THE ARTIST | Natasha Lyonne
THE SHOW | peacock Poker face
THE EPISODE | “The Hook” (March 9, 2023)
THE PERFORMANCE | Watching amateur sleuth Charlie Cale use his polygraph skills to solve murders was a treat all season long on the Peacock comeback mystery, thanks to Lyonne’s hilariously raucous performance. But she outdid herself in this week’s season finale as Charlie dropped her own poker face a bit, allowing us to get a sense of what really makes her tick.
The finale offered plenty of opportunities for Lyonne to make us laugh, from Charlie accompanying a wild bachelorette party to having to endure Cliff’s very earnest recitation of “Hook” from Blues Traveler. (He really is the worst.) But Lyonne also displayed steely intensity as Charlie confronted Cliff, her eyes filled with emotion as she considered shooting the guy, and later stood face to face with the intimidating casino boss Sterling Frost Sr. ., never giving a thumbs up. The episode also gave our first good look at Charlie’s backstory, introducing us to his sister Emily, played by Clea DuVall, and Lyonne highlighted Charlie’s emotional bruises as the two sisters bickered and ripped old family grudges. The stress of living on the run for a year crept into Lyonne’s voice as Charlie asked his sister, “Do you think I like living like this?” (THE Poker face the writers still keep their cards close to their chests regarding Charlie’s past, but Lyonne manages to fill in the blanks beautifully with just a few words and a look.)
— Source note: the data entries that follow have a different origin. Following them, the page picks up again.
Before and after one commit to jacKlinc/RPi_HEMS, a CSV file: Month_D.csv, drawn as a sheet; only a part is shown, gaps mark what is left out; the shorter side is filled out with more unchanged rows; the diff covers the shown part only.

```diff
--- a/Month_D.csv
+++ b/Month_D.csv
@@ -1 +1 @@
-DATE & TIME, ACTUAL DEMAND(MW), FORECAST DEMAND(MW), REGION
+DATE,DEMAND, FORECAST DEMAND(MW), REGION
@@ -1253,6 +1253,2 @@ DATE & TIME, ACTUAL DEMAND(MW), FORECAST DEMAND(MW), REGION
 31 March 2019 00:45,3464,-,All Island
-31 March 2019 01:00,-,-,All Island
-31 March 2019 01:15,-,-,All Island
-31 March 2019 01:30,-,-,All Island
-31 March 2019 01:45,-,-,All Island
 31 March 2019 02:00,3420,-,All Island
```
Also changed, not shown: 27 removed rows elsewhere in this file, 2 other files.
In the end, Charlie caught the bad guy, of course – using an, uh, unusual ring to subdue Cliff – and went on the run again, this time with another casino boss swearing to find her. (And we can’t wait to see Lyonne tangle with Rhea Perlman in Season 2.) But for now, let’s enjoy what Lyonne gave us this season: an instantly memorable TV character with an endless supply of sassy one-liners. and some hidden depths yet to be explored.
Scroll down to see who scored honorable mentions this week…
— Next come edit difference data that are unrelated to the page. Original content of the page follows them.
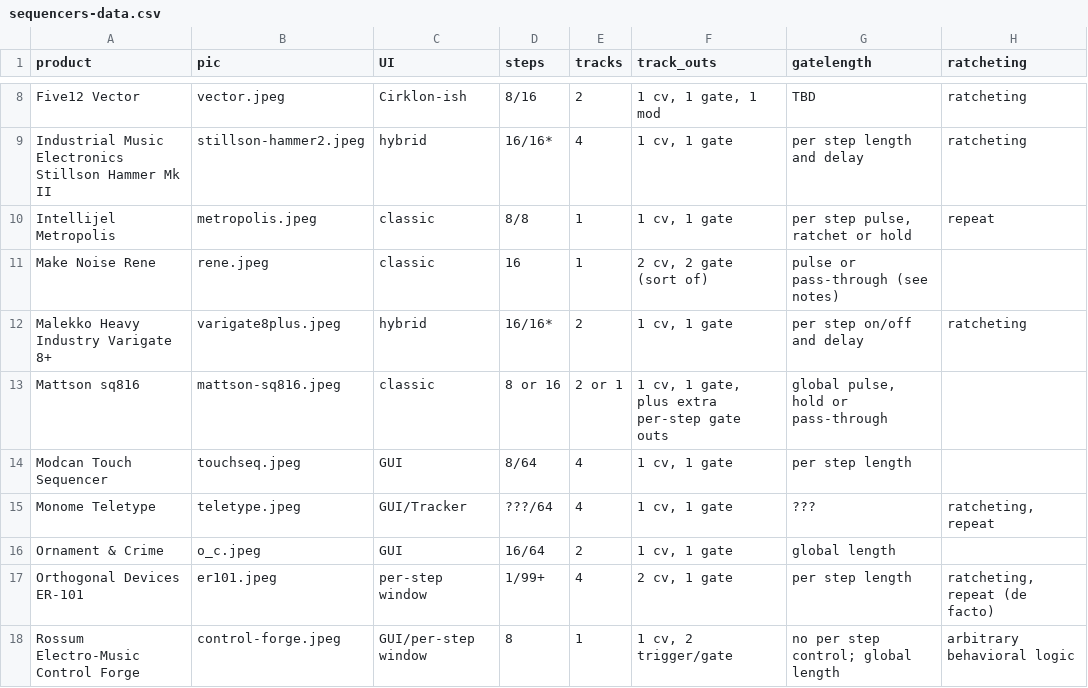
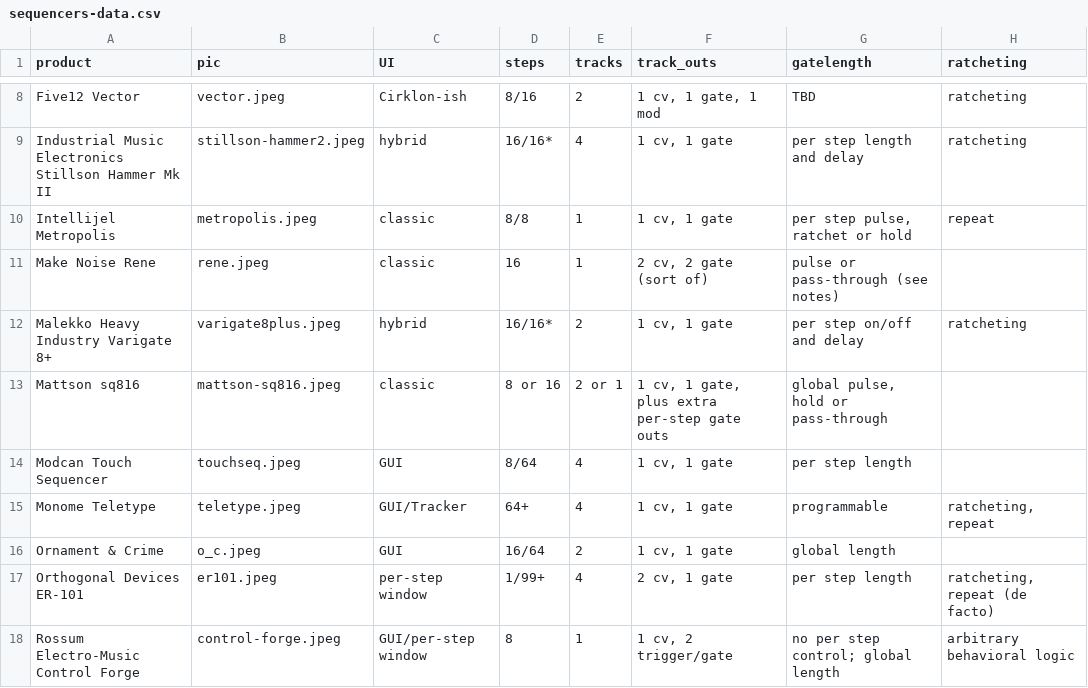
Before and after one commit to mdoudoroff/doudoroff.com, a CSV file: sequencers/sequencers-data.csv, drawn as a sheet; only a part is shown, gaps mark what is left out; the diff names each change by its address in the sheet, - before the commit and + after, or states it on an @@ line.

```diff
--- a/sequencers/sequencers-data.csv
+++ b/sequencers/sequencers-data.csv
-D15 (steps): ???/64
+D15 (steps): 64+
-G15 (gatelength): ???
+G15 (gatelength): programmable
```
Also changed, not shown: 2 other files.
HONORABLE MENTION: Whitney Cummings
If you had told us… well, Never…that comedian Whitney Cummings would deliver one of the most compelling performances of any given week, we would have raised an eyebrow. But in the latest episode of the Fox anthology Accused, Cummings delighted us from start to finish. In “Brenda’s Story,” Cummings played a comedienne (with quite a different style to hers, mind you) who was violated by a successful relationship between peers and pasts. In the aftermath, a shocked Brenda struggled to figure out what to do next, juggling advice from a temperamental prosecutor, a compromised comedy club owner (played by Rhea Perlman), a longtime friend (Grace and Frankie‘s Baron Vaughn) and a new acquaintance (24by Mary Lyn Rajskub). Adding layers to Cummings’ heartbreaking performance is the fact that Brenda is, frankly, a mess, an admitted drunk with a reputation for self-sabotage. All told, Cummings’ dramatic turn was no joke, but he unexpectedly killed nonetheless.
HONORABLE MENTION: JB Smoove and Nick Kroll
History of the world, part II, Hulu’s four “night” sequel to Mel Brooks’ 1981 cinematic comedy, was of scattered quality, of course. Lots of singles and doubles, few circuits. But in the sketch series called “Curb Your Judaism,” JB Smoove and Nick Kroll, as apostles Luke and Judas, served up a far more satisfying meal of laughter than the Last Supper they had just attended. (As Judas scoffed, “More like a final snack, right?”) Successfully adopting the rhythms of Calm your enthusiasm (which Smoove knows only too well), the duo had a lot of fun with observational humor about Jesus’ obsession with foot washing, St. Peter’s solo show (no free tickets, really ?), the curiously No-kosher food which Jesus then mocked (“As a Jew, I am livid! I will fall over! ”) and, relatedly, the creaking process involved in foreskin regrowth. As stated in TV Questions, someone is ordering Limit your Judaism to the series now.
HONORABLE MENTION: Jessica Williams
An art exhibit for ex-husband Nico brought out the worst in Contraction‘s Gaby, but the best of her interpreter Jessica Williams. The actress let Gaby’s unease show through the generally cool and collected exterior of the therapist under the scrutinizing eyes of Nico’s friends. After Gaby and her ex finally had a heart-to-heart, Williams’ expressions were tinged with nostalgia for the past, then anger at how Nico was coping without her. Williams capped off her performance with a moment of comedic tour de force when Gaby exclaimed so loudly and determinedly that a nude painting of Nico’s current girlfriend was actually of her that she had to be dragged by his friend. If Williams is this hilarious and entertaining during a meltdown, then Gaby should lose him more often.
Which performance(s) hit your socks this week? Tell us in the comments!